Despite it taking some time to get into this I felt gripped throughout and kept wanting to read on. After a while my brain could make the switch into the slightly slang way that Starr narrated and because it was such an exciting novel to read I didn’t mind the slang speak, had it not been in the first person I probably would have said differently though.
Although the story is great to read and has a great and satisfying ending, even though not the happiest of endings, there are things I didn’t like.
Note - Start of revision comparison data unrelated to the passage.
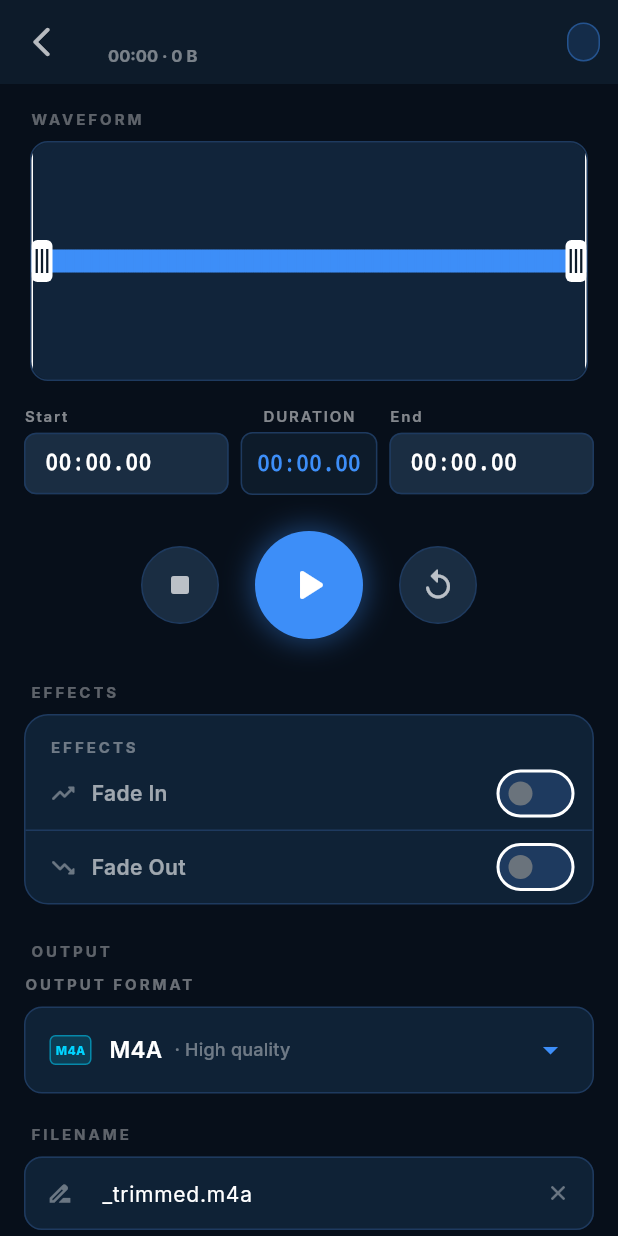
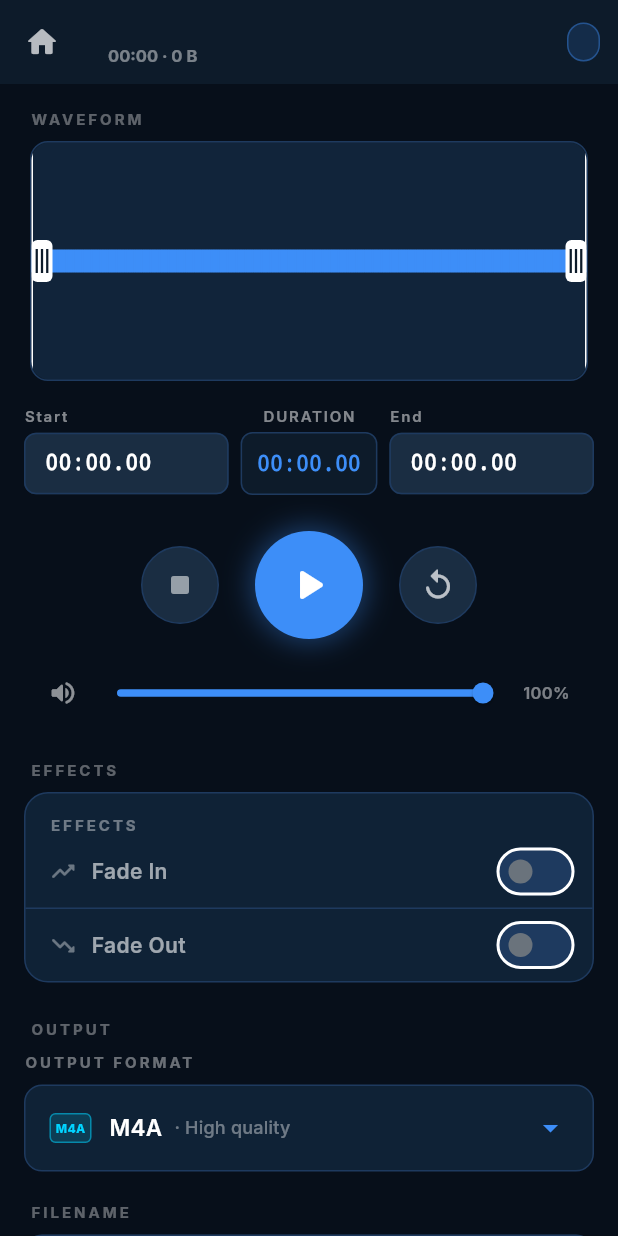
Before and after one commit to g411411/DartAudioEditingTool, a Flutter app: the _EditorView screen opened directly with empty values, after a tap on the "stop" icon, on a phone screen of 412 x 824 dp. Run offline on Flutter 3.47's test engine with Material 3 defaults, Android fonts, the phone set to English and light mode, and no system bars; our stand-ins replace file_picker, google_fonts, just_audio, permission_handler, share_plus; missing offline and left inert: ffmpeg_kit_flutter_new.

Commit message:
commit after trimmed file can be created

```diff
--- a/lib/providers/editor_provider.dart
+++ b/lib/providers/editor_provider.dart
@@ -21,6 +21,7 @@ class EditorProvider extends ChangeNotifier {
   // Playback
   bool isPlaying = false;
   double playheadFraction = 0.0;
+  double volume = 1.0;
 
   // Effects
   bool fadeIn = false;
@@ -138,6 +139,7 @@ class EditorProvider extends ChangeNotifier {
       await _audioService.pause();
     } else {
       await _audioService.loadRegion(audioFile.path, startDuration, endDuration);
+      await _audioService.setVolume(volume);
       await _audioService.play();
     }
   }
@@ -145,6 +147,27 @@ class EditorProvider extends ChangeNotifier {
   Future<void> stopPlayback() async {
     await _audioService.stop();
     playheadFraction = startFraction;
+    notifyListeners();
+  }
+
+  /// Stops playback and sets end trim point to the current playhead position.
+  Future<void> stopAndSetEnd() async {
+    if (isPlaying) {
+      final currentFrac = playheadFraction;
+      await _audioService.stop();
+      isPlaying = false;
+      // Set end to current position (must be after start)
+      endFraction = currentFrac.clamp(startFraction + 0.001, 1.0);
+      playheadFraction = startFraction;
+      notifyListeners();
+    } else {
+      await stopPlayback();
+    }
+  }
+
+  void setVolume(double val) {
+    volume = val.clamp(0.0, 1.0);
+    _audioService.setVolume(volume);
     notifyListeners();
   }
 
--- a/lib/screens/editor_screen.dart
+++ b/lib/screens/editor_screen.dart
@@ -14,21 +14,23 @@ import '../widgets/export_dialog.dart';
 
 class EditorScreen extends StatelessWidget {
   final AudioFileModel audioFile;
+  final VoidCallback onGoHome;
 
-  const EditorScreen({super.key, required this.audioFile});
+  const EditorScreen({super.key, required this.audioFile, required this.onGoHome});
 
   @override
   Widget build(BuildContext context) {
     return ChangeNotifierProvider(
       create: (_) => EditorProvider(audioFile),
-      child: _EditorView(audioFile: audioFile),
+      child: _EditorView(audioFile: audioFile, onGoHome: onGoHome),
     );
   }
 }
 
 class _EditorView extends StatefulWidget {
   final AudioFileModel audioFile;
-  const _EditorView({required this.audioFile});
+  final VoidCallback onGoHome;
+  const _EditorView({required this.audioFile, required this.onGoHome});
 
   @override
   State<_EditorView> createState() => _EditorViewState();
@@ -111,7 +113,10 @@ class _EditorViewState extends State<_EditorView> {
         barrierDismissible: false,
         builder: (ctx) => ExportDialog(
           result: result,
-          onTrimAnother: () => Navigator.of(context).pop(),
+          onTrimAnother: () {
+            Navigator.of(context).pop();
+            widget.onGoHome();
+          },
         ),
       );
     } catch (e) {
@@ -144,7 +149,7 @@ class _EditorViewState extends State<_EditorView> {
             if (didPop) return;
             final shouldPop = await _onWillPop(provider);
             if (shouldPop && context.mounted) {
-              Navigator.of(context).pop();
+              widget.onGoHome();
             }
           },
           child: Scaffold(
@@ -153,12 +158,12 @@ class _EditorViewState extends State<_EditorView> {
               backgroundColor: const Color(0xFF0D1B2A),
               elevation: 0,
               leading: IconButton(
-                icon: const Icon(Icons.arrow_back_ios_rounded,
+                icon: const Icon(Icons.home_rounded,
                     color: Colors.white70),
                 onPressed: () async {
                   final shouldPop = await _onWillPop(provider);
                   if (shouldPop && context.mounted) {
-                    Navigator.of(context).pop();
+                    widget.onGoHome();
                   }
                 },
               ),
@@ -304,8 +309,8 @@ class _EditorViewState extends State<_EditorView> {
                                   ? null
                                   : () => _exportAudio(provider),
                               style: ElevatedButton.styleFrom(
-                                backgroundColor: theme.colorScheme.primary,
-                                foregroundColor: Colors.white,
+                                backgroundColor: Colors.yellow,
+                                foregroundColor: Colors.black,
                                 disabledBackgroundColor:
                                     Colors.grey.withOpacity(0.3),
                                 shape: RoundedRectangleBorder(
--- a/lib/services/audio_service.dart
+++ b/lib/services/audio_service.dart
@@ -7,6 +7,7 @@ class AudioService {
   Stream<PlayerState> get playerStateStream => _player.playerStateStream;
   bool get isPlaying => _player.playing;
   Duration get currentPosition => _player.position;
+  double get volume => _player.volume;
 
   /// Loads the audio file and sets up a clipping source to play the selected region.
   Future<void> loadRegion(String filePath, Duration start, Duration end) async {
@@ -46,6 +47,11 @@ class AudioService {
     await _player.seek(position);
   }
 
+  /// Sets the playback volume (0.0 to 1.0).
+  Future<void> setVolume(double volume) async {
+    await _player.setVolume(volume.clamp(0.0, 1.0));
+  }
+
   /// Returns the total duration of the loaded source.
   Duration? get totalDuration => _player.duration;
 
--- a/lib/services/export_service.dart
+++ b/lib/services/export_service.dart
@@ -1,7 +1,7 @@
 import 'dart:io';
 import 'package:flutter/foundation.dart';
-import 'package:ffmpeg_kit_flutter_audio/ffmpeg_kit.dart';
-import 'package:ffmpeg_kit_flutter_audio/return_code.dart';
+import 'package:ffmpeg_kit_flutter_new/ffmpeg_kit.dart';
+import 'package:ffmpeg_kit_flutter_new/return_code.dart';
 import 'package:path_provider/path_provider.dart';
 import 'package:path/path.dart' as p;
 import '../models/trim_settings_model.dart';
--- a/lib/services/waveform_service.dart
+++ b/lib/services/waveform_service.dart
@@ -1,6 +1,6 @@
 import 'dart:typed_data';
 import 'dart:io';
-import 'package:ffmpeg_kit_flutter_audio/ffmpeg_kit.dart';
+import 'package:ffmpeg_kit_flutter_new/ffmpeg_kit.dart';
 import 'package:path_provider/path_provider.dart';
 import 'package:path/path.dart' as p;
 
--- a/lib/widgets/playback_controls.dart
+++ b/lib/widgets/playback_controls.dart
@@ -11,20 +11,31 @@ class PlaybackControls extends StatelessWidget {
     final theme = Theme.of(context);
 
     return Padding(
-      padding: const EdgeInsets.symmetric(horizontal: 32),
-      child: Row(
+      padding: const EdgeInsets.symmetric(horizontal: 24),
+      child: Column(
+        children: [
+          // ── Main playback row ──────────────────────────────
+          Row(
             mainAxisAlignment: MainAxisAlignment.center,
             children: [
-          // Stop button
+              // Stop & Set End button
               _ControlButton(
                 icon: Icons.stop_rounded,
-            label: 'Stop',
-            color: const Color(0xFF1A2D42),
-            iconColor: Colors.white70,
-            onTap: () => provider.stopPlayback(),
+                label: 'Set End',
+                color: provider.isPlaying
+                    ? const Color(0xFF8B0000).withAlpha(180)
+                    : const Color(0xFF1A2D42),
+                iconColor: provider.isPlaying
+                    ? Colors.redAccent
+                    : Colors.white54,
+                borderColor: provider.isPlaying
+                    ? Colors.redAccent.withAlpha(120)
+                    : const Color(0xFF1E3A5F),
+                tooltip: 'Stop and set end time to current position',
+                onTap: () => provider.stopAndSetEnd(),
               ),
               const SizedBox(width: 24),
-          // Play/Pause button — larger, accent colored
+              // Play / Pause — large accent button
               GestureDetector(
                 onTap: () => provider.togglePlayPause(),
                 child: AnimatedContainer(
@@ -36,7 +47,7 @@ class PlaybackControls extends StatelessWidget {
                     color: theme.colorScheme.primary,
                     boxShadow: [
                       BoxShadow(
-                    color: theme.colorScheme.primary.withOpacity(0.4),
+                        color: theme.colorScheme.primary.withAlpha(100),
                         blurRadius: 16,
                         spreadRadius: 2,
                       ),
@@ -45,7 +56,9 @@ class PlaybackControls extends StatelessWidget {
                   child: AnimatedSwitcher(
                     duration: const Duration(milliseconds: 150),
                     child: Icon(
-                  provider.isPlaying ? Icons.pause_rounded : Icons.play_arrow_rounded,
+                      provider.isPlaying
+                          ? Icons.pause_rounded
+                          : Icons.play_arrow_rounded,
                       key: ValueKey(provider.isPlaying),
                       color: Colors.white,
                       size: 36,
@@ -54,15 +67,89 @@ class PlaybackControls extends StatelessWidget {
                 ),
               ),
               const SizedBox(width: 24),
-          // Placeholder for balance (or could be a seek button)
+              // Reset button
               _ControlButton(
                 icon: Icons.replay_rounded,
                 label: 'Reset',
                 color: const Color(0xFF1A2D42),
                 iconColor: Colors.white70,
-            onTap: () {
-              provider.stopPlayback();
-            },
+                borderColor: const Color(0xFF1E3A5F),
+                tooltip: 'Reset to beginning',
+                onTap: () => provider.stopPlayback(),
+              ),
+            ],
+          ),
+
+          const SizedBox(height: 20),
+
+          // ── Volume control row ─────────────────────────────
+          Padding(
+            padding: const EdgeInsets.symmetric(horizontal: 8),
+            child: Row(
+              children: [
+                Icon(
+                  provider.volume == 0
+                      ? Icons.volume_off_rounded
+                      : provider.volume < 0.5
+                          ? Icons.volume_down_rounded
+                          : Icons.volume_up_rounded,
+                  color: Colors.white54,
+                  size: 20,
+                ),
+                const SizedBox(width: 10),
+                Expanded(
+                  child: SliderTheme(
+                    data: SliderTheme.of(context).copyWith(
+                      trackHeight: 3,
+                      thumbShape: const RoundSliderThumbShape(
+                          enabledThumbRadius: 7),
+                      overlayShape: const RoundSliderOverlayShape(
+                          overlayRadius: 16),
+                    ),
+                    child: Slider(
+                      value: provider.volume,
+                      min: 0.0,
+                      max: 1.0,
+                      onChanged: (v) => provider.setVolume(v),
+                    ),
+                  ),
+                ),
+                const SizedBox(width: 6),
+                SizedBox(
+                  width: 36,
+                  child: Text(
+                    '${(provider.volume * 100).round()}%',
+                    style: TextStyle(
+                      color: Colors.white.withAlpha(120),
+                      fontSize: 11,
+                      fontWeight: FontWeight.w600,
+                    ),
+                    textAlign: TextAlign.right,
+                  ),
+                ),
+              ],
+            ),
+          ),
+
+          // ── Stop indicator hint (shown while playing) ───────
+          if (provider.isPlaying)
+            Padding(
+              padding: const EdgeInsets.only(top: 8),
+              child: Row(
+                mainAxisAlignment: MainAxisAlignment.center,
+                children: [
+                  Icon(Icons.stop_rounded,
+                      color: Colors.redAccent.withAlpha(180), size: 13),
+                  const SizedBox(width: 4),
+                  Text(
+                    'Press Stop to set end time at current position',
+                    style: TextStyle(
+                      color: Colors.redAccent.withAlpha(180),
+                      fontSize: 11,
+                    ),
+                  ),
+                ],
+              ),
             ),
         ],
       ),
@@ -75,6 +162,8 @@ class _ControlButton extends StatelessWidget {
   final String label;
   final Color color;
   final Color iconColor;
+  final Color borderColor;
+  final String tooltip;
   final VoidCallback onTap;
 
   const _ControlButton({
@@ -82,22 +171,28 @@ class _ControlButton extends StatelessWidget {
     required this.label,
     required this.color,
     required this.iconColor,
+    required this.borderColor,
+    required this.tooltip,
     required this.onTap,
   });
 
   @override
   Widget build(BuildContext context) {
-    return GestureDetector(
+    return Tooltip(
+      message: tooltip,
+      child: GestureDetector(
         onTap: onTap,
-      child: Container(
+        child: AnimatedContainer(
+          duration: const Duration(milliseconds: 200),
           width: 52,
           height: 52,
           decoration: BoxDecoration(
             shape: BoxShape.circle,
             color: color,
-          border: Border.all(color: const Color(0xFF1E3A5F), width: 1),
+            border: Border.all(color: borderColor, width: 1),
           ),
           child: Icon(icon, color: iconColor, size: 24),
+        ),
       ),
     );
   }
--- a/pubspec.yaml
+++ b/pubspec.yaml
@@ -17,7 +17,7 @@ dependencies:
   just_audio: ^0.9.40
 
   # FFmpeg (LGPL build — WAV/AAC/M4A encoding, no GPL codecs)
-  ffmpeg_kit_flutter_audio: ^6.0.3
+  ffmpeg_kit_flutter_new: ^4.1.0
 
   # Paths & storage
   path_provider: ^2.1.4
```
Also changed, not shown: lib/screens/home_screen.dart (+37 -26 lines), pubspec.lock, 6 other files. Lines whose indentation alone changed are shown as unchanged.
There was an obvious culture around Starr and her neighbourhood and there was a slight prejudice feel towards all white people by Starr and moreso by others in her neighbourhood, despite *spoiler alert* – Starr having a white boyfriend – *spoiler end*. This didn’t really bother me it’s just that all the white people in the story were from rich neighbourhoods and that’s just not the case in this world, although this could just be a personal thing for me as I’ve faced my own problems of prejudice/discrimination being white but with Eastern European blood.
This book is a really great read and so necessary in today’s culture. It’s a tough read though and despite being a YA book I think only those who are a little older should read this as it’s got violence, mentions of drug selling and use, references to sex and a lot of swearing. The book has a lot of use of the s and especially the f words as well as the n word although this word was used by the black characters rather than the white so the context was different.
The Hate U Give is definitely a book I’d recommend and should probably be a book taught at schools. Some of the culture is a little different to what it is like in this country but it’s still a significant and powerful read. What happens to the characters really gets you emotionally and you feel compelled to keep reading and even though the book is over 400 pages long, I never grew tired of it. After reading the story I’d also advise anyone to read the author’s notes. When you read those the book becomes even more significant and you can see how the author had a lot of personal experience with the culture and effects of the subject in this book. I wouldn’t recommend this to the youngest of teens (unlike some reviews I’ve seen) this is due to all the violence and language used, but I would recommend this to older teens used to this in books plus anyone older too.
Have you read this book? What do you think about books that bring up strong issues like this in our own culture? Let me know what you think in the comments below 🙂